- **Problem requirements**
Copy every line in the records below that contains the word "data".

- **Material supplied**

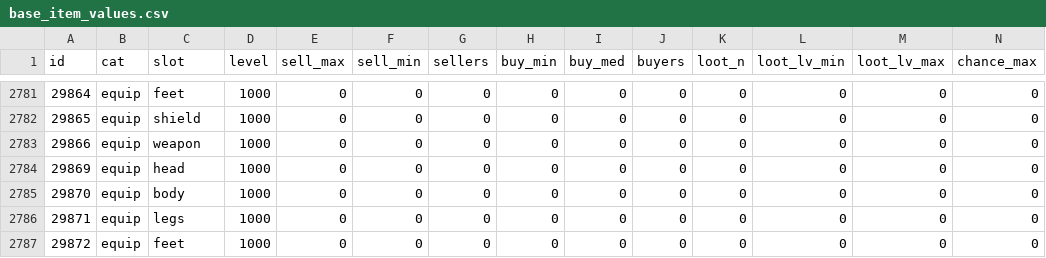
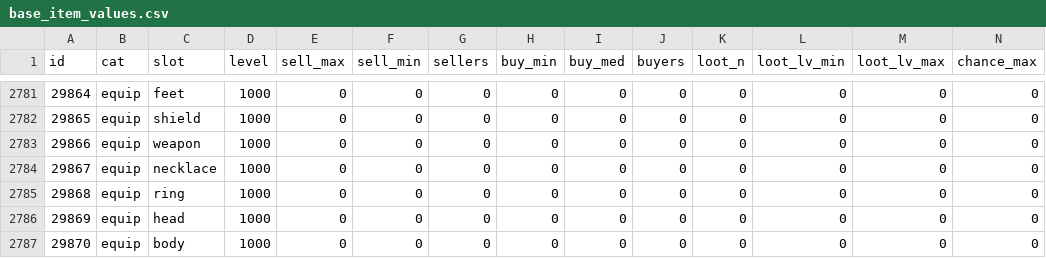
Before and after one commit to lucas1089/cinders-of-chaos, a CSV file: server/data/items/base_item_values.csv, drawn as a sheet; only a part is shown, gaps mark what is left out; the shorter side is filled out with more unchanged rows; rows hold the shown columns only; the diff names each change by its address in the sheet, - before the commit and + after, or states it on an @@ line.

```diff
--- a/server/data/items/base_item_values.csv
+++ b/server/data/items/base_item_values.csv
+row 2784: 29867 | equip | necklace | 1000 | 0 | 0 | 0 | 0 | 0 | 0 | 0 | 0 | 0 | 0
+row 2785: 29868 | equip | ring | 1000 | 0 | 0 | 0 | 0 | 0 | 0 | 0 | 0 | 0 | 0
```
Also changed, not shown: server/data/items/base_recipes.csv, 6 other files.
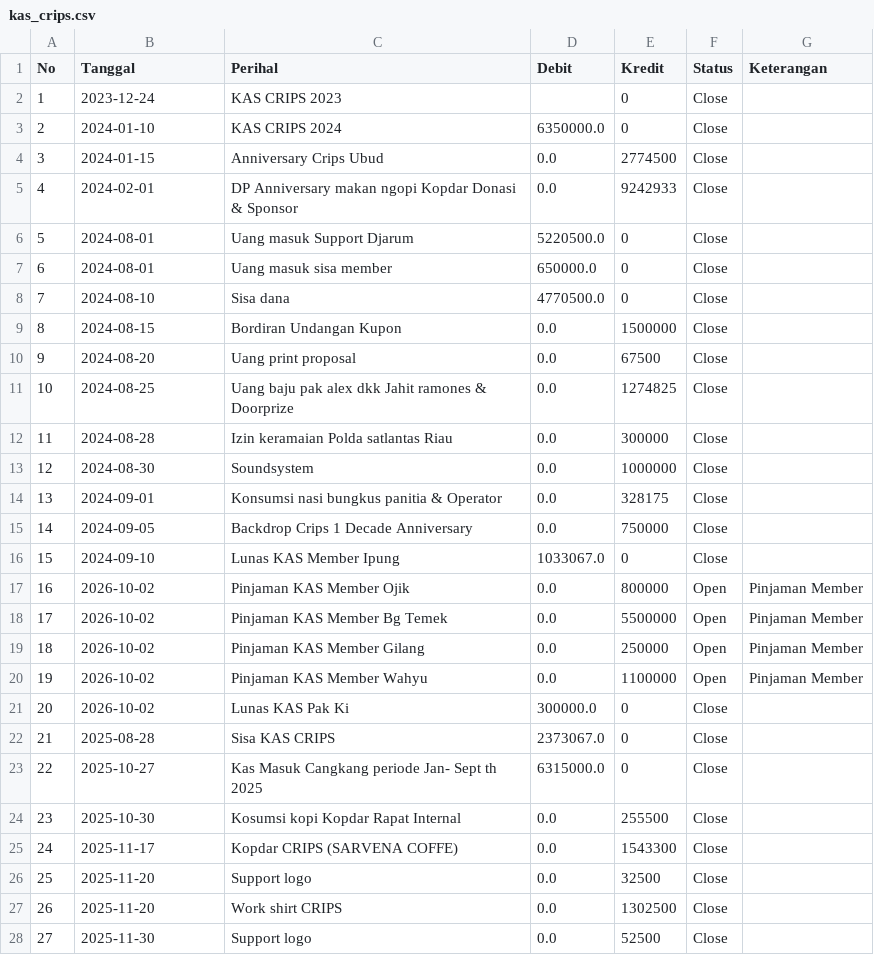
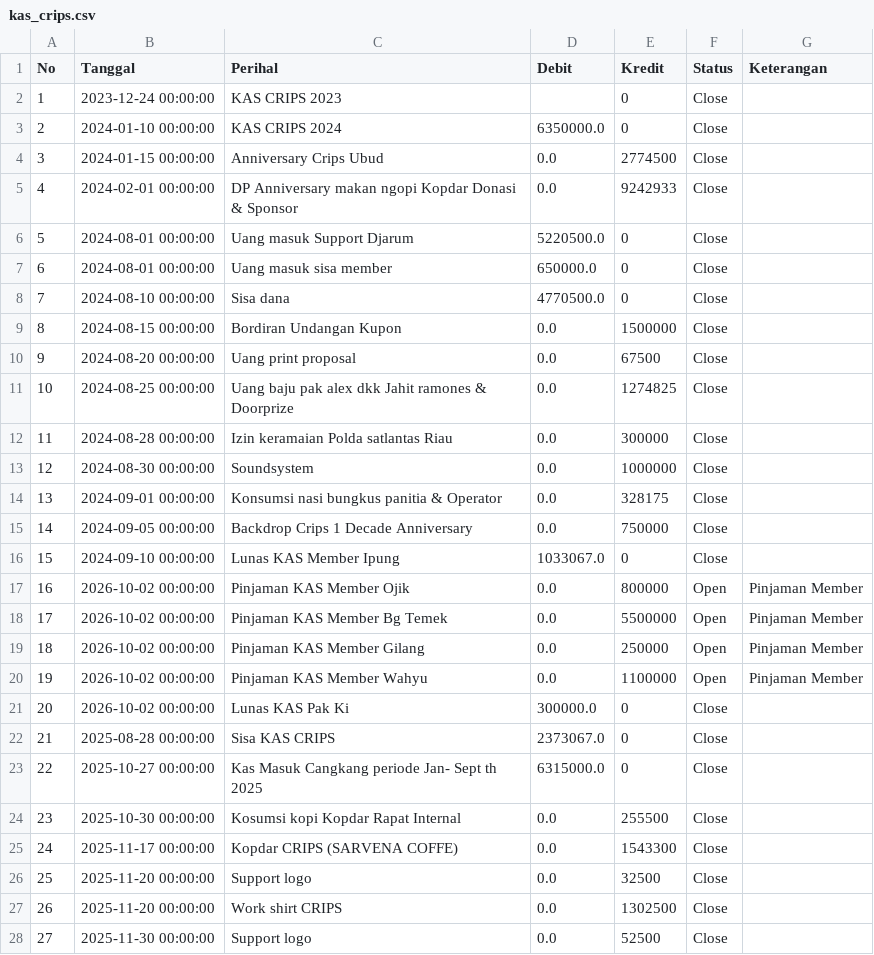
Before and after one commit to CRIPS-2Wheels/KAS-CRIPS, a CSV file: data/kas_crips.csv, drawn as a sheet; only a part is shown; the diff covers the shown part only.

Commit message:
Update KAS via Streamlit Admin Panel

```diff
--- a/data/kas_crips.csv
+++ b/data/kas_crips.csv
@@ -1,28 +1,28 @@
 No,Tanggal,Perihal,Debit,Kredit,Status,Keterangan
-1,2023-12-24,KAS CRIPS 2023,,0,Close,
-2,2024-01-10,KAS CRIPS 2024,6350000.0,0,Close,
-3,2024-01-15,Anniversary Crips Ubud,0.0,2774500,Close,
-4,2024-02-01,DP Anniversary makan ngopi Kopdar Donasi & Sponsor,0.0,9242933,Close,
-5,2024-08-01,Uang masuk Support Djarum,5220500.0,0,Close,
-6,2024-08-01,Uang masuk sisa member,650000.0,0,Close,
-7,2024-08-10,Sisa dana,4770500.0,0,Close,
-8,2024-08-15,Bordiran Undangan Kupon,0.0,1500000,Close,
-9,2024-08-20,Uang print proposal,0.0,67500,Close,
-10,2024-08-25,Uang baju pak alex dkk Jahit ramones & Doorprize,0.0,1274825,Close,
-11,2024-08-28,Izin keramaian Polda satlantas Riau,0.0,300000,Close,
-12,2024-08-30,Soundsystem,0.0,1000000,Close,
-13,2024-09-01,Konsumsi nasi bungkus panitia & Operator,0.0,328175,Close,
-14,2024-09-05,Backdrop Crips 1 Decade Anniversary,0.0,750000,Close,
-15,2024-09-10,Lunas KAS Member Ipung,1033067.0,0,Close,
-16,2026-10-02,Pinjaman KAS Member Ojik,0.0,800000,Open,Pinjaman Member
-17,2026-10-02,Pinjaman KAS Member Bg Temek,0.0,5500000,Open,Pinjaman Member
-18,2026-10-02,Pinjaman KAS Member Gilang,0.0,250000,Open,Pinjaman Member
-19,2026-10-02,Pinjaman KAS Member Wahyu,0.0,1100000,Open,Pinjaman Member
-20,2026-10-02,Lunas KAS Pak Ki,300000.0,0,Close,
-21,2025-08-28,Sisa KAS CRIPS,2373067.0,0,Close,
-22,2025-10-27,Kas Masuk Cangkang periode Jan- Sept th 2025,6315000.0,0,Close,
-23,2025-10-30,Kosumsi kopi Kopdar Rapat Internal,0.0,255500,Close,
-24,2025-11-17,Kopdar CRIPS (SARVENA COFFE),0.0,1543300,Close,
-25,2025-11-20,Support logo,0.0,32500,Close,
-26,2025-11-20,Work shirt CRIPS,0.0,1302500,Close,
-27,2025-11-30,Support logo,0.0,52500,Close,
+1,2023-12-24 00:00:00,KAS CRIPS 2023,,0,Close,
+2,2024-01-10 00:00:00,KAS CRIPS 2024,6350000.0,0,Close,
+3,2024-01-15 00:00:00,Anniversary Crips Ubud,0.0,2774500,Close,
+4,2024-02-01 00:00:00,DP Anniversary makan ngopi Kopdar Donasi & Sponsor,0.0,9242933,Close,
+5,2024-08-01 00:00:00,Uang masuk Support Djarum,5220500.0,0,Close,
+6,2024-08-01 00:00:00,Uang masuk sisa member,650000.0,0,Close,
+7,2024-08-10 00:00:00,Sisa dana,4770500.0,0,Close,
+8,2024-08-15 00:00:00,Bordiran Undangan Kupon,0.0,1500000,Close,
+9,2024-08-20 00:00:00,Uang print proposal,0.0,67500,Close,
+10,2024-08-25 00:00:00,Uang baju pak alex dkk Jahit ramones & Doorprize,0.0,1274825,Close,
+11,2024-08-28 00:00:00,Izin keramaian Polda satlantas Riau,0.0,300000,Close,
+12,2024-08-30 00:00:00,Soundsystem,0.0,1000000,Close,
+13,2024-09-01 00:00:00,Konsumsi nasi bungkus panitia & Operator,0.0,328175,Close,
+14,2024-09-05 00:00:00,Backdrop Crips 1 Decade Anniversary,0.0,750000,Close,
+15,2024-09-10 00:00:00,Lunas KAS Member Ipung,1033067.0,0,Close,
+16,2026-10-02 00:00:00,Pinjaman KAS Member Ojik,0.0,800000,Open,Pinjaman Member
+17,2026-10-02 00:00:00,Pinjaman KAS Member Bg Temek,0.0,5500000,Open,Pinjaman Member
+18,2026-10-02 00:00:00,Pinjaman KAS Member Gilang,0.0,250000,Open,Pinjaman Member
+19,2026-10-02 00:00:00,Pinjaman KAS Member Wahyu,0.0,1100000,Open,Pinjaman Member
+20,2026-10-02 00:00:00,Lunas KAS Pak Ki,300000.0,0,Close,
+21,2025-08-28 00:00:00,Sisa KAS CRIPS,2373067.0,0,Close,
+22,2025-10-27 00:00:00,Kas Masuk Cangkang periode Jan- Sept th 2025,6315000.0,0,Close,
+23,2025-10-30 00:00:00,Kosumsi kopi Kopdar Rapat Internal,0.0,255500,Close,
+24,2025-11-17 00:00:00,Kopdar CRIPS (SARVENA COFFE),0.0,1543300,Close,
+25,2025-11-20 00:00:00,Support logo,0.0,32500,Close,
+26,2025-11-20 00:00:00,Work shirt CRIPS,0.0,1302500,Close,
+27,2025-11-30 00:00:00,Support logo,0.0,52500,Close,
```
Also changed, not shown: 1 added row and 23 edited cells elsewhere in this file.
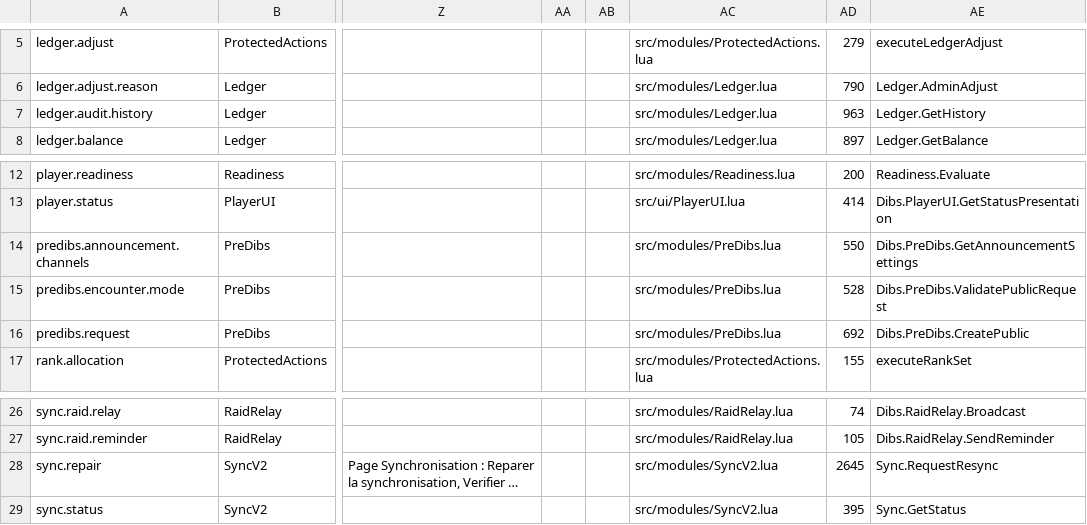
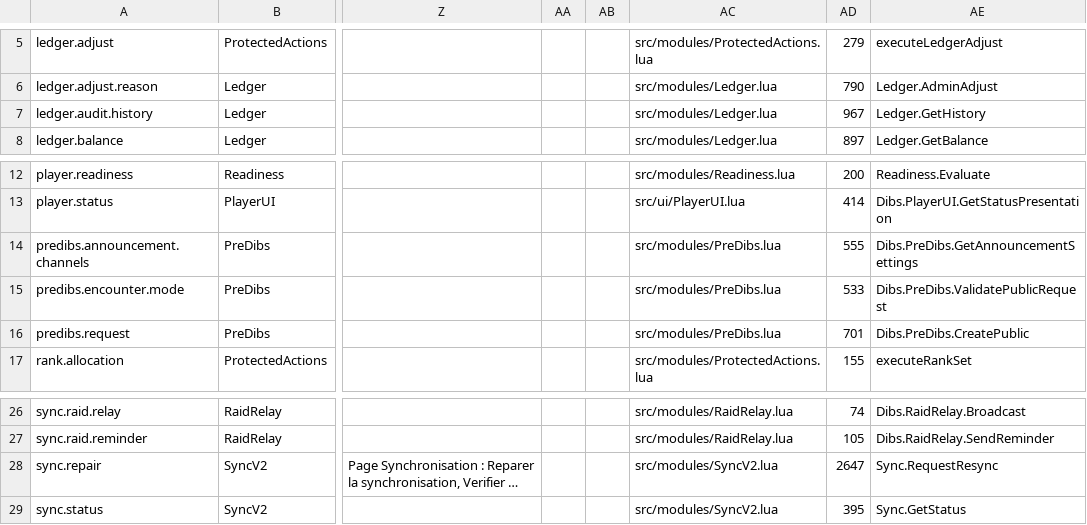
Before and after one commit to TrueBrujah/RCLootCouncil_dibs, a CSV file: docs/generated/documentation.csv, drawn as a sheet; only a part is shown, gaps mark what is left out; long unchanged cells end in …; the diff names each change by its address in the sheet, - before the commit and + after, or states it on an @@ line.

```diff
--- a/docs/generated/documentation.csv
+++ b/docs/generated/documentation.csv
-AD7: 963
+AD7: 967
-AD14: 550
+AD14: 555
-AD15: 528
+AD15: 533
-AD16: 692
+AD16: 701
-AD28: 2645
+AD28: 2647
```
Also changed, not shown: 22 other files.
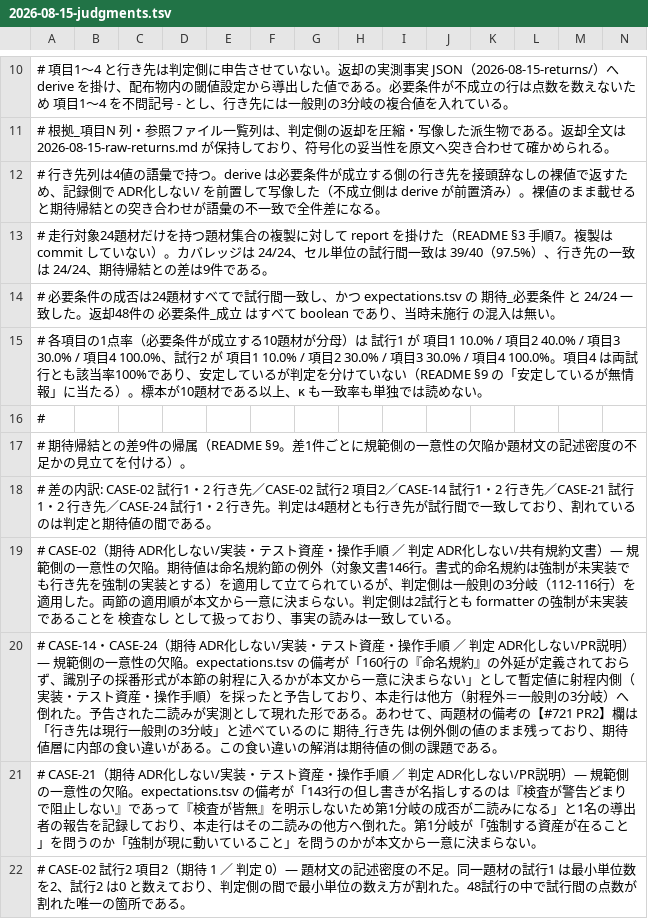
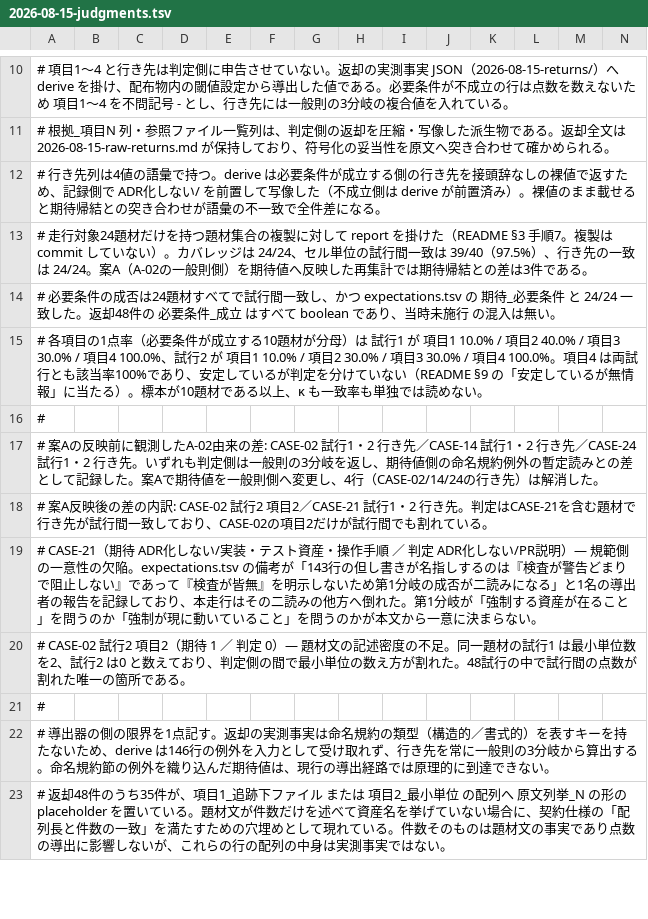
Before and after one commit to kuchita-el/claude-shared-skills, a TSV file: docs/development/adr-scoping-cases/runs/2026-08-15-judgments.tsv, drawn as a sheet; only a part is shown, gaps mark what is left out; the shorter side is filled out with more unchanged rows.

```diff
--- a/docs/development/adr-scoping-cases/runs/2026-08-15-judgments.tsv
+++ b/docs/development/adr-scoping-cases/runs/2026-08-15-judgments.tsv
@@ -12,3 +12,3 @@
 # 行き先列は4値の語彙で持つ。derive は必要条件が成立する側の行き先を接頭辞なしの裸値で返すため、記録側で ADR化しない/ を前置して写像した（不成立側は derive が前置済み）。裸値のまま載せると期待帰結との突き合わせが語彙の不一致で全件差になる。
-# 走行対象24題材だけを持つ題材集合の複製に対して report を掛けた（README §3 手順7。複製は commit していない）。カバレッジは 24/24、セル単位の試行間一致は 39/40（97.5%）、行き先の一致は 24/24、期待帰結との差は9件である。
+# 走行対象24題材だけを持つ題材集合の複製に対して report を掛けた（README §3 手順7。複製は commit していない）。カバレッジは 24/24、セル単位の試行間一致は 39/40（97.5%）、行き先の一致は 24/24。案A（A-02の一般則側）を期待値へ反映した再集計では期待帰結との差は3件である。
 # 必要条件の成否は24題材すべてで試行間一致し、かつ expectations.tsv の 期待_必要条件 と 24/24 一致した。返却48件の 必要条件_成立 はすべて boolean であり、当時未施行 の混入は無い。
@@ -16,6 +16,4 @@
 #
-# 期待帰結との差9件の帰属（README §9。差1件ごとに規範側の一意性の欠陥か題材文の記述密度の不足かの見立てを付ける）。
-# 差の内訳: CASE-02 試行1・2 行き先／CASE-02 試行2 項目2／CASE-14 試行1・2 行き先／CASE-21 試行1・2 行き先／CASE-24 試行1・2 行き先。判定は4題材とも行き先が試行間で一致しており、割れているのは判定と期待値の間である。
-# CASE-02（期待 ADR化しない/実装・テスト資産・操作手順 ／ 判定 ADR化しない/共有規約文書）— 規範側の一意性の欠陥。期待値は命名規約節の例外（対象文書146行。書式的命名規約は強制が未実装でも行き先を強制の実装とする）を適用して立てられているが、判定側は一般則の3分岐（112-116行）を適用した。両節の適用順が本文から一意に決まらない。判定側は2試行とも formatter の強制が未実装であることを 検査なし として扱っており、事実の読みは一致している。
-# CASE-14・CASE-24（期待 ADR化しない/実装・テスト資産・操作手順 ／ 判定 ADR化しない/PR説明）— 規範側の一意性の欠陥。expectations.tsv の備考が「160行の『命名規約』の外延が定義されておらず、識別子の採番形式が本節の射程に入るかが本文から一意に決まらない」として暫定値に射程内側（実装・テスト資産・操作手順）を採ったと予告しており、本走行は他方（射程外＝一般則の3分岐）へ倒れた。予告された二読みが実測として現れた形である。あわせて、両題材の備考の【#721 PR2】欄は「行き先は現行一般則の3分岐」と述べているのに 期待_行き先 は例外側の値のまま残っており、期待値層に内部の食い違いがある。この食い違いの解消は期待値の側の課題である。
+# 案Aの反映前に観測したA-02由来の差: CASE-02 試行1・2 行き先／CASE-14 試行1・2 行き先／CASE-24 試行1・2 行き先。いずれも判定側は一般則の3分岐を返し、期待値側の命名規約例外の暫定読みとの差として記録した。案Aで期待値を一般則側へ変更し、4行（CASE-02/14/24の行き先）は解消した。
+# 案A反映後の差の内訳: CASE-02 試行2 項目2／CASE-21 試行1・2 行き先。判定はCASE-21を含む題材で行き先が試行間一致しており、CASE-02の項目2だけが試行間でも割れている。
 # CASE-21（期待 ADR化しない/実装・テスト資産・操作手順 ／ 判定 ADR化しない/PR説明）— 規範側の一意性の欠陥。expectations.tsv の備考が「143行の但し書きが名指しするのは『検査が警告どまりで阻止しない』であって『検査が皆無』を明示しないため第1分岐の成否が二読みになる」と1名の導出者の報告を記録しており、本走行はその二読みの他方へ倒れた。第1分岐が「強制する資産が在ること」を問うのか「強制が現に動いていること」を問うのかが本文から一意に決まらない。
```
Also changed, not shown: docs/development/adr-scoping-cases/expectations.tsv, 1 other file.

- **Exercise output**
Before and after one commit to lucas1089/cinders-of-chaos, a CSV file: server/data/items/base_item_values.csv, drawn as a sheet; only a part is shown, gaps mark what is left out; the shorter side is filled out with more unchanged rows; rows hold the shown columns only; the diff names each change by its address in the sheet, - before the commit and + after, or states it on an @@ line.
--- a/server/data/items/base_item_values.csv
+++ b/server/data/items/base_item_values.csv
Also changed, not shown: server/data/items/base_recipes.csv, 6 other files.
Before and after one commit to CRIPS-2Wheels/KAS-CRIPS, a CSV file: data/kas_crips.csv, drawn as a sheet; only a part is shown; the diff covers the shown part only.
--- a/data/kas_crips.csv
+++ b/data/kas_crips.csv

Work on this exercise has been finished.